Task description: Determine the count of lines in the data below that include the word "README", and give nothing besides it.

Data records:
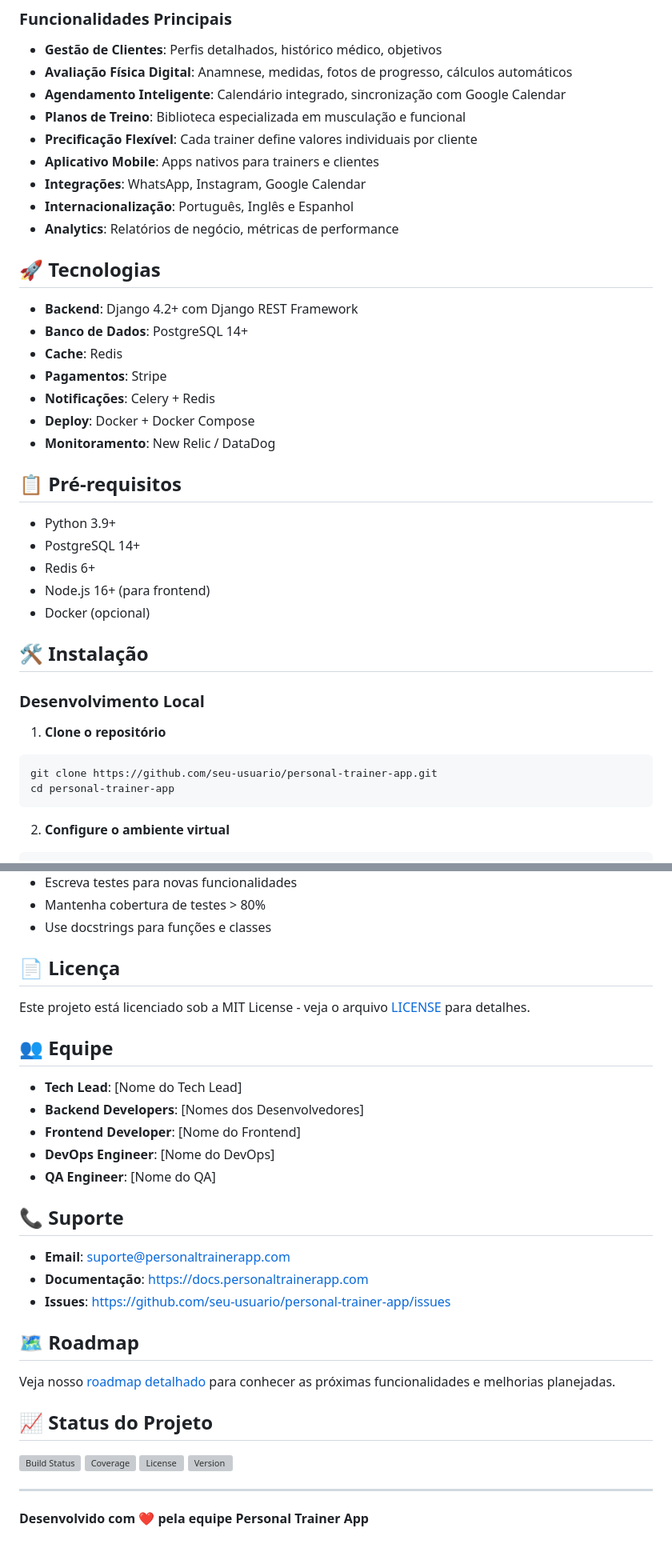
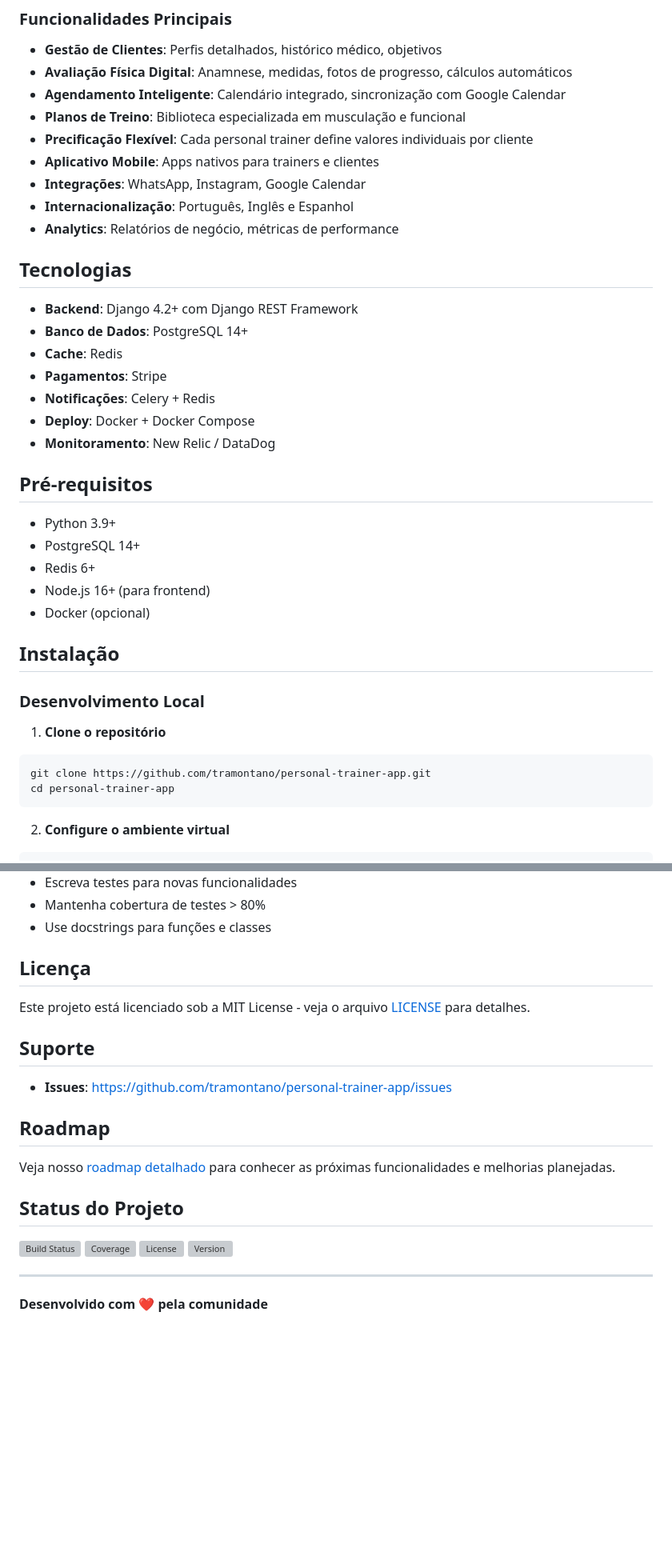
Before and after one commit to tramontano/personal-trainer, a Markdown page: README.md, 2 parts joined by grey strips. Shown at 80% size. Drawn GitHub-style; blank space fills up the shorter version; grey boxes are pictures that could not be loaded.

Commit message:
Changed README.md
Atualizado README.md para refletir a visão e objetivos do projeto

````diff
--- a/README.md
+++ b/README.md
@@ -17,13 +17,13 @@ Esta plataforma open-source oferece uma solução completa para personal trainer
 - **Avaliação Física Digital**: Anamnese, medidas, fotos de progresso, cálculos automáticos
 - **Agendamento Inteligente**: Calendário integrado, sincronização com Google Calendar
 - **Planos de Treino**: Biblioteca especializada em musculação e funcional
-- **Precificação Flexível**: Cada trainer define valores individuais por cliente
+- **Precificação Flexível**: Cada personal trainer define valores individuais por cliente
 - **Aplicativo Mobile**: Apps nativos para trainers e clientes
 - **Integrações**: WhatsApp, Instagram, Google Calendar
 - **Internacionalização**: Português, Inglês e Espanhol
 - **Analytics**: Relatórios de negócio, métricas de performance
 
-## 🚀 Tecnologias
+## Tecnologias
 
 - **Backend**: Django 4.2+ com Django REST Framework
 - **Banco de Dados**: PostgreSQL 14+
@@ -33,7 +33,7 @@ Esta plataforma open-source oferece uma solução completa para personal trainer
 - **Deploy**: Docker + Docker Compose
 - **Monitoramento**: New Relic / DataDog
 
-## 📋 Pré-requisitos
+## Pré-requisitos
 
 - Python 3.9+
 - PostgreSQL 14+
@@ -41,13 +41,13 @@ Esta plataforma open-source oferece uma solução completa para personal trainer
 - Node.js 16+ (para frontend)
 - Docker (opcional)
 
-## 🛠️ Instalação
+## Instalação
 
 ### Desenvolvimento Local
 
 1. **Clone o repositório**
 ```bash
-git clone https://github.com/seu-usuario/personal-trainer-app.git
+git clone https://github.com/tramontano/personal-trainer-app.git
 cd personal-trainer-app
 ```
 
@@ -280,27 +280,17 @@ Os logs são estruturados em JSON e incluem:
 - Mantenha cobertura de testes > 80%
 - Use docstrings para funções e classes
 
-## 📄 Licença
+## Licença
 
 Este projeto está licenciado sob a MIT License - veja o arquivo [LICENSE](LICENSE) para detalhes.
 
-## 👥 Equipe
+## Suporte
 
-- **Tech Lead**: [Nome do Tech Lead]
-- **Backend Developers**: [Nomes dos Desenvolvedores]
-- **Frontend Developer**: [Nome do Frontend]
-- **DevOps Engineer**: [Nome do DevOps]
-- **QA Engineer**: [Nome do QA]
+- **Issues**: https://github.com/tramontano/personal-trainer-app/issues
 
-## 📞 Suporte
-
-- **Email**: suporte@personaltrainerapp.com
-- **Documentação**: https://docs.personaltrainerapp.com
-- **Issues**: https://github.com/seu-usuario/personal-trainer-app/issues
-
-## 🗺️ Roadmap
+## Roadmap
 
 Veja nosso [roadmap detalhado](docs/roadmap.md) para conhecer as próximas funcionalidades e melhorias planejadas.
 
-## 📈 Status do Projeto
+## Status do Projeto
 
@@ -311,4 +301,4 @@ Veja nosso [roadmap detalhado](docs/roadmap.md) para conhecer as próximas funci
 
 ---
 
-**Desenvolvido com ❤️ pela equipe Personal Trainer App**
+**Desenvolvido com ❤️ pela comunidade**
````
Also changed, not shown: other parts of README.md (+13 -13 lines).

Result of this exercise: 6